Nile’s Calf Lobtails

Later, on the Dolphin VI, we began our trip just off of Race Point Beach, in an area we call “Finback Alley,” where we encountered approximately 8 finback whales and at least a half a dozen Minke whales. Though similar in shape, these animals are drastically different size-wise. Finback whales are the second largest baleen whale, sometimes reaching lengths of over 80 feet, while Minke whales are the second smallest baleen whale, maxing out at lengths of 30 feet.

After heading north, we encountered two humpback whales named Sirius and Gunslinger. We concluded that they must be feeding below the surface. Schools of fish can amass at different levels of the water column, and humpback whales will feed wherever and whenever they can. They will often use bubbles to startle, stun, and corral fish. These bubble clouds are followed by open-mouthed lunges through these fish schools. We observed bubbles at the surface, but by the time the whales surfaced, they had dissipated, indicating that the feeding must have occurred deep and out of sight.

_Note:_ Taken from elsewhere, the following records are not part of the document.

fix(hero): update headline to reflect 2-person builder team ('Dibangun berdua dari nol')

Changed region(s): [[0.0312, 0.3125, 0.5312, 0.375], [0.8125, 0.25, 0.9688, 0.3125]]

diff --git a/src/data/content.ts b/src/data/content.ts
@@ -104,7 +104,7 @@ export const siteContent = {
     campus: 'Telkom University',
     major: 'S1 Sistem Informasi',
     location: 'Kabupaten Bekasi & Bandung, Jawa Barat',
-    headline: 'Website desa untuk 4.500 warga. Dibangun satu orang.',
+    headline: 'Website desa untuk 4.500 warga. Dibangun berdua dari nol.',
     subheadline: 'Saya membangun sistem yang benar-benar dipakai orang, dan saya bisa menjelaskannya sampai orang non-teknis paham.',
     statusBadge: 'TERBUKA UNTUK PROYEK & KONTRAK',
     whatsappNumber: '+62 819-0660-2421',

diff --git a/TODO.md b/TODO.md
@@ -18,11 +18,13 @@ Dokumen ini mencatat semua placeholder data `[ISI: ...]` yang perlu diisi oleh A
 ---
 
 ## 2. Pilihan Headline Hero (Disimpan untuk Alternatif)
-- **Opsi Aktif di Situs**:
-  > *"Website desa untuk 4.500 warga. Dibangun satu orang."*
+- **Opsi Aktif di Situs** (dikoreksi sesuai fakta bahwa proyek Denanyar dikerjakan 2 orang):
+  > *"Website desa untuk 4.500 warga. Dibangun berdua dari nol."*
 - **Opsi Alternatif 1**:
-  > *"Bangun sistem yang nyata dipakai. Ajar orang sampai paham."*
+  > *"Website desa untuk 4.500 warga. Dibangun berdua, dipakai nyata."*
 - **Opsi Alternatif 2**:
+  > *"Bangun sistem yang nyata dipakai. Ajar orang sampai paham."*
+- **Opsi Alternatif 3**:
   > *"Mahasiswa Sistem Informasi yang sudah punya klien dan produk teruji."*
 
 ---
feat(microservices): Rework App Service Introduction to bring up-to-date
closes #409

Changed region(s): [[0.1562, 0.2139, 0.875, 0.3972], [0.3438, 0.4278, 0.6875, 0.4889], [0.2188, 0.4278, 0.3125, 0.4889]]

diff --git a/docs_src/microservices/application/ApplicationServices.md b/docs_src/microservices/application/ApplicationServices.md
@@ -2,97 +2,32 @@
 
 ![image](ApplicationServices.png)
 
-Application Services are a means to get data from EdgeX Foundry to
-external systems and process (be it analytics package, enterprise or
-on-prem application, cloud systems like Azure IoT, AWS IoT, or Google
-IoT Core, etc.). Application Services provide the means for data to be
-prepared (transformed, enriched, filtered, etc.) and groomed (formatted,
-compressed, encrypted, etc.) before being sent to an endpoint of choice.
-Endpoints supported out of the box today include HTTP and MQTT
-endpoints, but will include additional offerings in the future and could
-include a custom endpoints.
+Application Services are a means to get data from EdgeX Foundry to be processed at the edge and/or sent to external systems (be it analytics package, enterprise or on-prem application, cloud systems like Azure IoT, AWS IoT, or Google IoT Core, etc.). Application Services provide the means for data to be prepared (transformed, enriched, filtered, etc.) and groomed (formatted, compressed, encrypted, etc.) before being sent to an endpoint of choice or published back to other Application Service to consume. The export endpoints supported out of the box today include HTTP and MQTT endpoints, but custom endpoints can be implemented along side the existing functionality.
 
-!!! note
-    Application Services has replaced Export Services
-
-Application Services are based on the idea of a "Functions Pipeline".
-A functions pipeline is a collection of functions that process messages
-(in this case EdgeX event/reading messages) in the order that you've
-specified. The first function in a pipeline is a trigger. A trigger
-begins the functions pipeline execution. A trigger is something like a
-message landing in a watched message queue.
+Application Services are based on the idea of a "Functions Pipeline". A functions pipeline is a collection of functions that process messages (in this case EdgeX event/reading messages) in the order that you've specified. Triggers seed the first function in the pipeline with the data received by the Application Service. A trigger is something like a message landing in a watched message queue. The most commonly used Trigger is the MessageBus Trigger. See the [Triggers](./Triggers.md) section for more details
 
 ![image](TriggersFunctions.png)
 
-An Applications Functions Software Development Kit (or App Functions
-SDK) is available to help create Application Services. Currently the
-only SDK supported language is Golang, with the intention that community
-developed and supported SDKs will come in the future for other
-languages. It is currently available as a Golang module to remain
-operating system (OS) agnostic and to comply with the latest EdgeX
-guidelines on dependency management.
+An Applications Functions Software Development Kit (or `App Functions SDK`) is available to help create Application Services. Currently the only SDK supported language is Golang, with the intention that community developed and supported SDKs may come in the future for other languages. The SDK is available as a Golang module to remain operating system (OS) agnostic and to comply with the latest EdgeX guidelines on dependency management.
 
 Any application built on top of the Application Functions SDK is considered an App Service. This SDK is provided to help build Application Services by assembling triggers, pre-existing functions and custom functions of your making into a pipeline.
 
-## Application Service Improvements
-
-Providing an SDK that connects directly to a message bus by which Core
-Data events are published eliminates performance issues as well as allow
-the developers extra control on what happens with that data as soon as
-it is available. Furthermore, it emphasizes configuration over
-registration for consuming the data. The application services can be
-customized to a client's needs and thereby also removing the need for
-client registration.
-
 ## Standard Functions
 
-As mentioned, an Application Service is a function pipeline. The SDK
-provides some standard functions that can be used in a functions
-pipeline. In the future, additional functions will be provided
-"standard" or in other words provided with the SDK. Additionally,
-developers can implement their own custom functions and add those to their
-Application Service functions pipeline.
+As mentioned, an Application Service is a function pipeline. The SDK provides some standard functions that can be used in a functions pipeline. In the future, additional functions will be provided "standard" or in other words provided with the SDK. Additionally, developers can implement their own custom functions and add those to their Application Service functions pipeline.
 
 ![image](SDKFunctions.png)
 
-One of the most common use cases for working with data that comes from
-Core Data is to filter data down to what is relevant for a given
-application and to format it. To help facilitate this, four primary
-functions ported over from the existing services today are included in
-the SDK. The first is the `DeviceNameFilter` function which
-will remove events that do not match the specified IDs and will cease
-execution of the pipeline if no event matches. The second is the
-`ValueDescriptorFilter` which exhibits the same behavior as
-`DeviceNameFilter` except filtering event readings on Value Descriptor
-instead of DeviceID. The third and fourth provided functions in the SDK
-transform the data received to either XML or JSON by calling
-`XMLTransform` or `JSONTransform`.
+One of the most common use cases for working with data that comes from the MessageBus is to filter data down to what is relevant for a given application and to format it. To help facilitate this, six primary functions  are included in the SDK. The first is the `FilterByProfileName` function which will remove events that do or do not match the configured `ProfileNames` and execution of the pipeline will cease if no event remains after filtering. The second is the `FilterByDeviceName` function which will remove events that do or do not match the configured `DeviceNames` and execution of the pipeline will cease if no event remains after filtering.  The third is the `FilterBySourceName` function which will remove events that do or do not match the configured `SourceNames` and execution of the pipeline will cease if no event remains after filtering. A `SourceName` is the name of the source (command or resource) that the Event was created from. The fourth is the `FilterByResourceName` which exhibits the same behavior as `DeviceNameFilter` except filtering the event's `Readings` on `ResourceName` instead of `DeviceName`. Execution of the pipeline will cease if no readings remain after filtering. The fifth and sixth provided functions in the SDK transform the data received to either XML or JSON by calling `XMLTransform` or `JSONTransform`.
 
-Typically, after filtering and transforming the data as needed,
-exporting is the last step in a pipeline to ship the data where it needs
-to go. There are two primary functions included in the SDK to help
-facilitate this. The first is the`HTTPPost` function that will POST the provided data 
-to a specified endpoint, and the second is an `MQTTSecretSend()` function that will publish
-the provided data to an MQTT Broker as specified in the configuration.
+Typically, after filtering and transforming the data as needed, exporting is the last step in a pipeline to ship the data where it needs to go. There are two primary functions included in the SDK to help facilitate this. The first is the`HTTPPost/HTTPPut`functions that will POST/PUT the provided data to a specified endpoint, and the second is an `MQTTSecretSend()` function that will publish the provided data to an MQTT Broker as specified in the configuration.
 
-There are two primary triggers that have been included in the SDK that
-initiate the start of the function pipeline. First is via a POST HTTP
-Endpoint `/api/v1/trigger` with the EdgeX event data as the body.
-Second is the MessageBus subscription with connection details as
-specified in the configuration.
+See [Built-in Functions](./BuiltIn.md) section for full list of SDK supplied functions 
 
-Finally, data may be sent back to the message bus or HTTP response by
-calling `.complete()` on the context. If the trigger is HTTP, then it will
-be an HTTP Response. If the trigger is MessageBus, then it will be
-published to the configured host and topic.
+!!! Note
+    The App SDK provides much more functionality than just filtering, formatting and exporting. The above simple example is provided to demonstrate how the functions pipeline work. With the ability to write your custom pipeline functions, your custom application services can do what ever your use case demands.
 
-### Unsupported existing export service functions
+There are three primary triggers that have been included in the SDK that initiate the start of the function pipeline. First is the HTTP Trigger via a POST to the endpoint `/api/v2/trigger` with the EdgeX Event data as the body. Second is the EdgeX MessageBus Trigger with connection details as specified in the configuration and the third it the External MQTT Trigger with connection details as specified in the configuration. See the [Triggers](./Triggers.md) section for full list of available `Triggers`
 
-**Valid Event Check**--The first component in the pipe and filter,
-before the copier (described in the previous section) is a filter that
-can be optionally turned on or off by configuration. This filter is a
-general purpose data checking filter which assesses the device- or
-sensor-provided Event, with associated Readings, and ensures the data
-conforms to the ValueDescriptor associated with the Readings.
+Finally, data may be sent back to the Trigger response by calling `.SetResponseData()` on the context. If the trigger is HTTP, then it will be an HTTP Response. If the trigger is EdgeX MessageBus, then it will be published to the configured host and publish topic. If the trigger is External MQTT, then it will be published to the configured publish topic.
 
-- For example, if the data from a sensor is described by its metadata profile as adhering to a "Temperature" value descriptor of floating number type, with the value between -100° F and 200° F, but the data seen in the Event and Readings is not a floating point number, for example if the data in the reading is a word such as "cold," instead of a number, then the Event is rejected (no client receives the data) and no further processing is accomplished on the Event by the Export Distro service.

Typically, humpback whale associations are short-term, and this was certainly the case today. Sirius soon left Gunslinger’s side, and headed towards the finback whales near Race Point, perhaps sensing a more abundant food source in that area. As we headed for home, we passed Sirius traveling towards the previously-spotted finback whales, as Gunslinger continued to feed behind us.

September 7th –Besides looking for spouts, we look for other clues which point to the presence of cetaceans. Because many of our pelagic birds feed on the same small schooling fish as our whales, sometimes we look to large groups of birds to guide us to the whales. As we watched a large group of common terns swooping down to the water, we wondered whether or not we would find whales among them. Seeing splashing below the birds, the thought of dolphins even crossed our minds. Instead, we came through a group of bluefin tuna! Because of their size and shape, tuna are often mistaken for dolphins, particularly when they jump! Marveling at the size and speed of these enormous fish, we moved on to find several adult humpbacks including Habeñero, Fracture, Isoceles and Ventisca.

Later, on the afternoon trip aboard the Dolphin VIII, we came across another smaller humpback, thought to be a juvenile. Upon further photo analysis, we matched it to an unnamed animal slated for naming next April. All the scientists who study this population of humpbacks gather every April to reach a consensus on humpback whale names. We carefully photograph these animals so that we will be able to distinguish a distinct feature on their flukes which will serve as a mnemonic device to remember the identity of these individuals. Looking at the fluke of this whale, what name might you give it?